Your task = Locate the word "docs" in the data below, then copy every line that holds it.

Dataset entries
"""

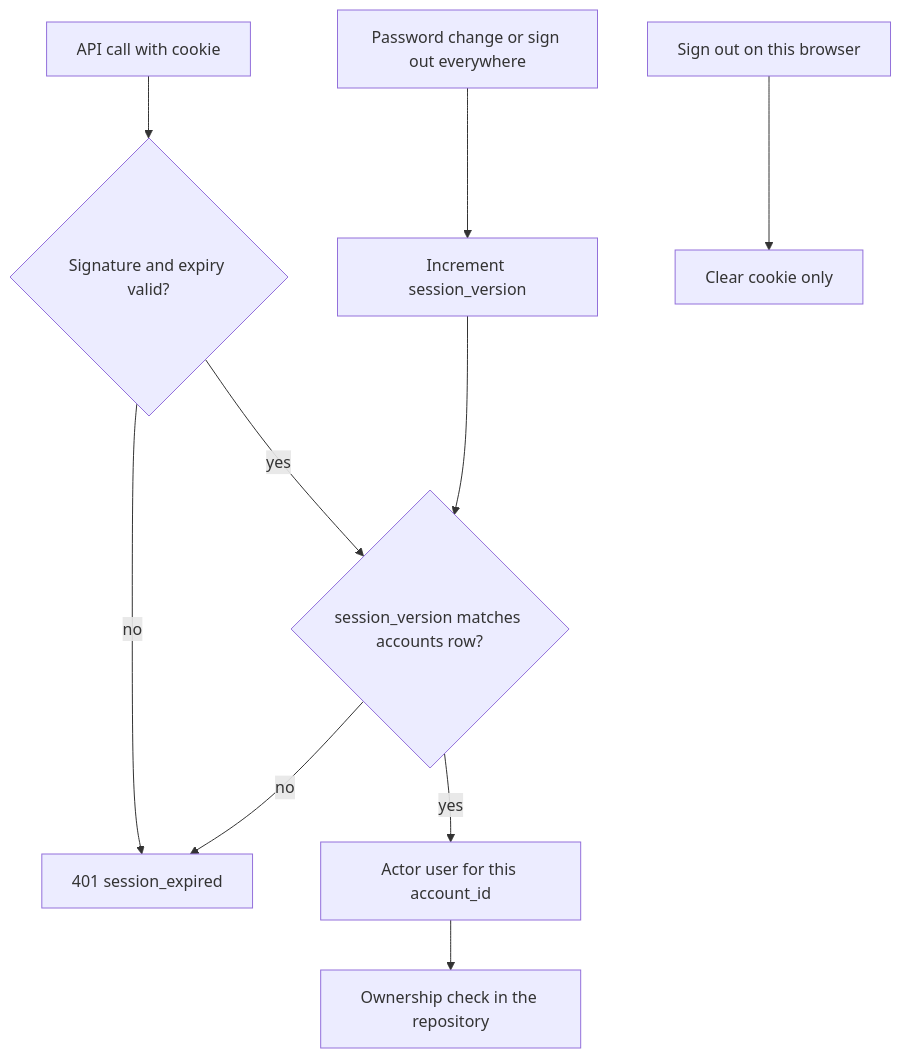
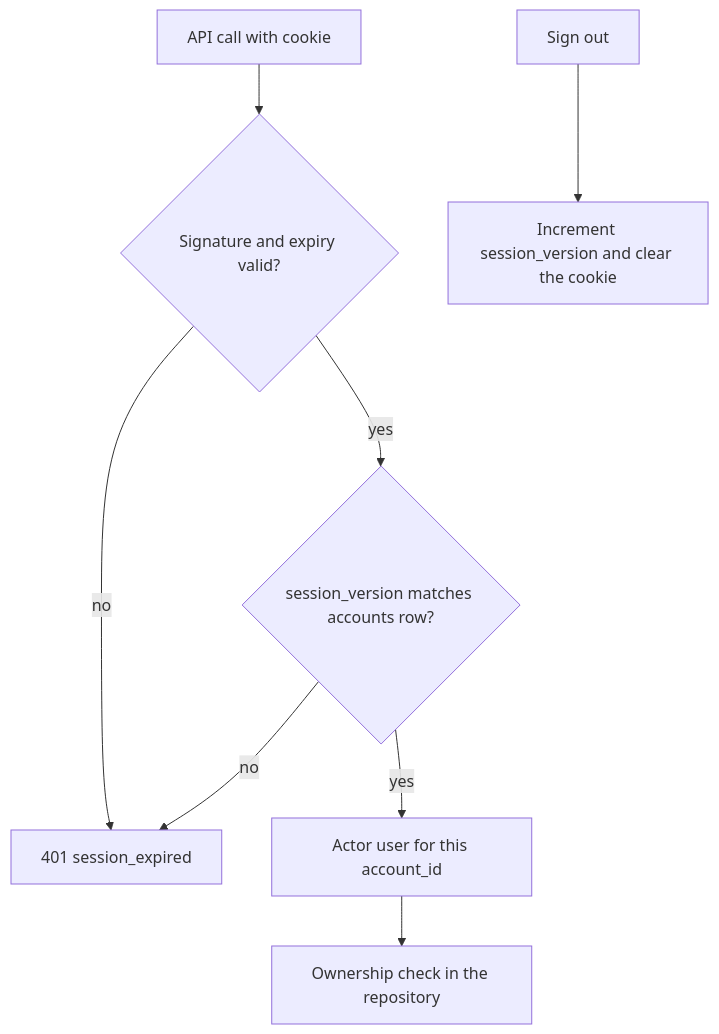
Before and after one commit to ShantanuGarg2004/FinPilot: the third of 6 diagrams in docs/AUTH_ARCHITECTURE.md, drawn with Mermaid. The commit also changed other lines of this file and 68 other files, not shown here.

````diff
--- a/docs/AUTH_ARCHITECTURE.md
+++ b/docs/AUTH_ARCHITECTURE.md
@@ -133,12 +138,10 @@
 ```mermaid
 flowchart TD
   call[API call with cookie] --> sig{Signature and expiry valid?}
   sig -->|no| expired[401 session_expired]
   sig -->|yes| ver{session_version matches accounts row?}
   ver -->|no| expired
   ver -->|yes| actor[Actor user for this account_id]
   actor --> own[Ownership check in the repository]
-  pwd[Password change or sign out everywhere] --> bump[Increment session_version]
-  bump --> ver
-  localOut[Sign out on this browser] --> clear[Clear cookie only]
+  localOut[Sign out] --> bumpOut[Increment session_version and clear the cookie]
 ```
````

"""

Your solution =
Before and after one commit to ShantanuGarg2004/FinPilot: the third of 6 diagrams in docs/AUTH_ARCHITECTURE.md, drawn with Mermaid. The commit also changed other lines of this file and 68 other files, not shown here.
--- a/docs/AUTH_ARCHITECTURE.md
+++ b/docs/AUTH_ARCHITECTURE.md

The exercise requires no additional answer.